The closest Lipton came to winning was in 1920, when Shamrock IV took the first two races before Resolute won the next three to retain the trophy for the New York Yacht Club.
That series was highly anticipated across North America, with New York hotels having to turn people away because they were at full capacity, while special trains brought in spectators from Canada, the New York Times reported on July 15, 1920.
"Resolute Wins Final Race By 19 Minutes 45 Seconds; America's Cup Stays Here," headlined the Richmond Times-Dispatch on July 28, 1920.
Lipton's relentless pursuit of success helped put the event on the map in the U.S., Bob Fisher, a sailing historian and author of numerous books on the sport, said by phone from Lymington on the English south coast.
"He was much loved by America and the Americans," Fisher said. "He was persistent, he wanted to win the Cup and spent a lot of money doing so."
Lipton may have spent as much as $2 million on his two challenges in 1920 and 1930, Rousmaniere estimated. That's roughly $27 million in today's money
Born in 1848, Thomas Johnstone Lipton became interested in the sport when he persuaded his parents to let him sail to New York from Scotland when he was just 14 years old, according to the America's Cup Hall of Fame website.
While in the U.S., he learned about the grocery trade and the power of advertising. Lipton returned home to his parents in Scotland five years later.
By 1914, he'd expanded the family's grocery shop into 500 stores -- laying the foundation for the nation's first supermarket chain.

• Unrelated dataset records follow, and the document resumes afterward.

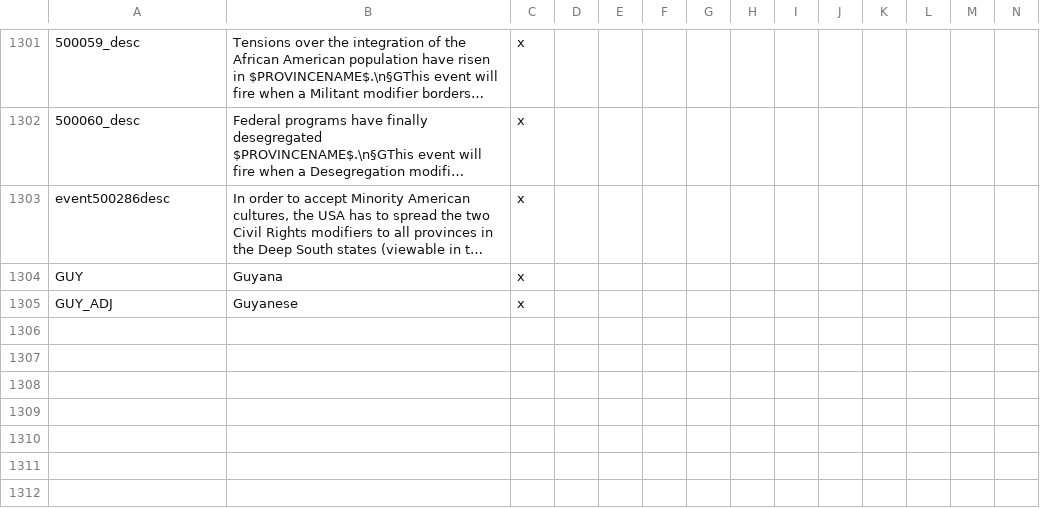
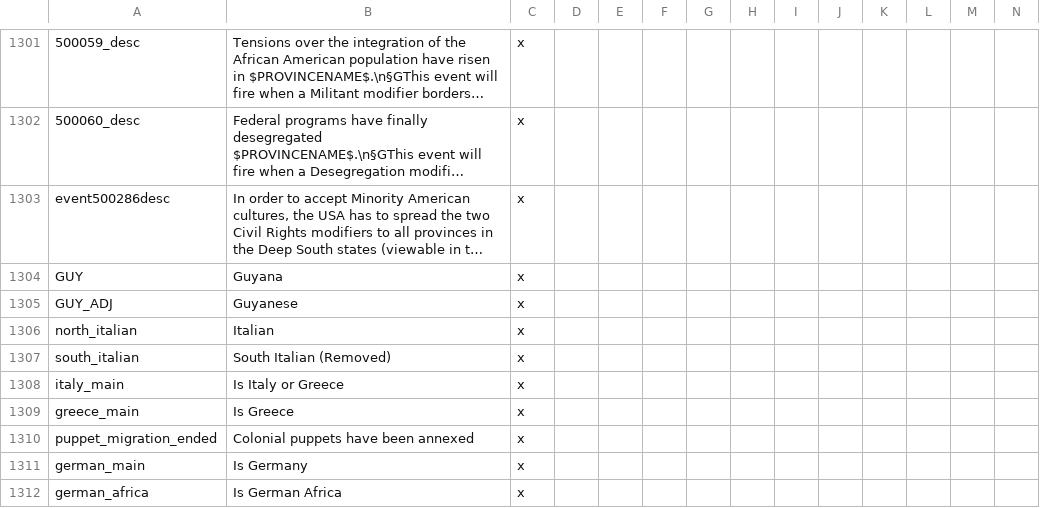
Before and after one commit to codingfan786/Vic2-TNO, a CSV file: TNO/localisation/0.0.0.tno.csv, drawn as a sheet; only a part is shown, gaps mark what is left out; long unchanged cells end in …; rows hold the shown columns only; the diff names each change by its address in the sheet, - before the commit and + after, or states it on an @@ line.

Commit message:
Minor changes
China core cleanup added
Italian cultures merged and colonial migration push ended after puppets are annexed

```diff
--- a/TNO/localisation/0.0.0.tno.csv
+++ b/TNO/localisation/0.0.0.tno.csv
+row 1306: north_italian | Italian | x
+row 1307: south_italian | South Italian (Removed) | x
+row 1308: italy_main | Is Italy or Greece | x
+row 1309: greece_main | Is Greece | x
+row 1310: puppet_migration_ended | Colonial puppets have been annexed | x
+row 1311: german_main | Is Germany | x
+row 1312: german_africa | Is German Africa | x
```
Also changed, not shown: 24 other files.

He also created the Lipton tea brand, which is still in existence today.
Although Lipton never won the Cup and wasn't much a sailor himself, his highly-publicized attempts boosted his business in the U.S. as it helped promote his tea, Fisher said.

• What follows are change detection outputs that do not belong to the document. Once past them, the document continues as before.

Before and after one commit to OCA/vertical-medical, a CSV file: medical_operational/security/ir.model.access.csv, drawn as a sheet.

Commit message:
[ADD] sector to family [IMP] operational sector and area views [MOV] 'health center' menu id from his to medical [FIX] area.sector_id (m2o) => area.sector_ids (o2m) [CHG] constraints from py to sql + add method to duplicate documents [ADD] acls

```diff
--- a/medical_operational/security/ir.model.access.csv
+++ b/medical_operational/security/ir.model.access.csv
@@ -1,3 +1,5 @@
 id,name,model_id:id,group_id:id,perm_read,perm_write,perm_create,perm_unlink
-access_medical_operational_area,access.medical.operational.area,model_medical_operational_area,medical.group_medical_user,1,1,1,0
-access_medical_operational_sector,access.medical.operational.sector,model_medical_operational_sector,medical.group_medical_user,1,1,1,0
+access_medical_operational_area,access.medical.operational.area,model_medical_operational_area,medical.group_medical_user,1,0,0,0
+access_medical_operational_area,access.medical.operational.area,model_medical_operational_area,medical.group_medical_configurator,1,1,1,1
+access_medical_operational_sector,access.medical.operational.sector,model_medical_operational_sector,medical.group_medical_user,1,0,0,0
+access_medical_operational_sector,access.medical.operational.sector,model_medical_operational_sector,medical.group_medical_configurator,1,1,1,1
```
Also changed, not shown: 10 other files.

The 1920 race was the 13th edition of the America's Cup, and the first since 1903 after the outbreak of World War I prevented the race from taking place in 1914.
After New York Harbor became too busy with commercial shipping, the 14th edition moved to Newport, Rhode Island in 1930. It stayed there until 1983 when Alan Bond's Australia II beat Liberty to end the NYYC's 132-year dominance, the longest in sports.

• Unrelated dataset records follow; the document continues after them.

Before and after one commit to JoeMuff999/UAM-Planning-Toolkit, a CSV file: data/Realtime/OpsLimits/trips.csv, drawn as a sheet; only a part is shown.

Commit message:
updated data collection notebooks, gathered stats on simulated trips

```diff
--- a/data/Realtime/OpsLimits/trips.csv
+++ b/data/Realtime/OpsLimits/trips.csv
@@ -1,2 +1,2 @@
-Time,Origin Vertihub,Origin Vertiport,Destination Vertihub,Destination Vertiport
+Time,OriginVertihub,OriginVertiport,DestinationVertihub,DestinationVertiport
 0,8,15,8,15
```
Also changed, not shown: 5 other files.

During the 1920 races, New York Harbor was so filthy with oil and coal that the yachts had to be hauled out every two days to be cleaned, Rousmaniere said.
"The only person who wanted to have it in New York was Sir Thomas Lipton," Rousmaniere said. "All the people from his club and the New York Yacht Club wanted to have it in Newport where there was better wind, cleaner water and better sailing. But Lipton had a lot of followers and friends in New York and he made the decision. Most people would say it was the wrong decision because the wind was very poor for his boat."
Lipton didn't fare much better in his final attempt a decade later in Newport, where Shamrock IV was beaten by Enterprise -- skippered by Harold "Mike" Vanderbilt.
Lipton's reward after the final race: a specially designed cup for "the best of all losers."
Vanderbilt, who was a schoolboy when Lipton launched the first of his five challenges in 1899, preferred sailing over the family railroad business. A triple America's Cup-winning skipper, he helped develop the yacht racing rules, according to the America's Cup Hall of Fame website.
Vanderbilt summed up the feelings of the American public after the final 1930 race.
"Uppermost in our minds is a feeling of sympathy for that grand old sportsman, Sir Thomas Lipton, with whom our relations have been so pleasant," he said.
Although this was "perhaps his last attempt to lift the America's Cup," Vanderbilt said, "it has been our duty to shut the door in his face. In defeat lies the test of true sportsmanship, and he has proved to be a wonderful sportsman, quite the finest it has ever been our good fortune to race against."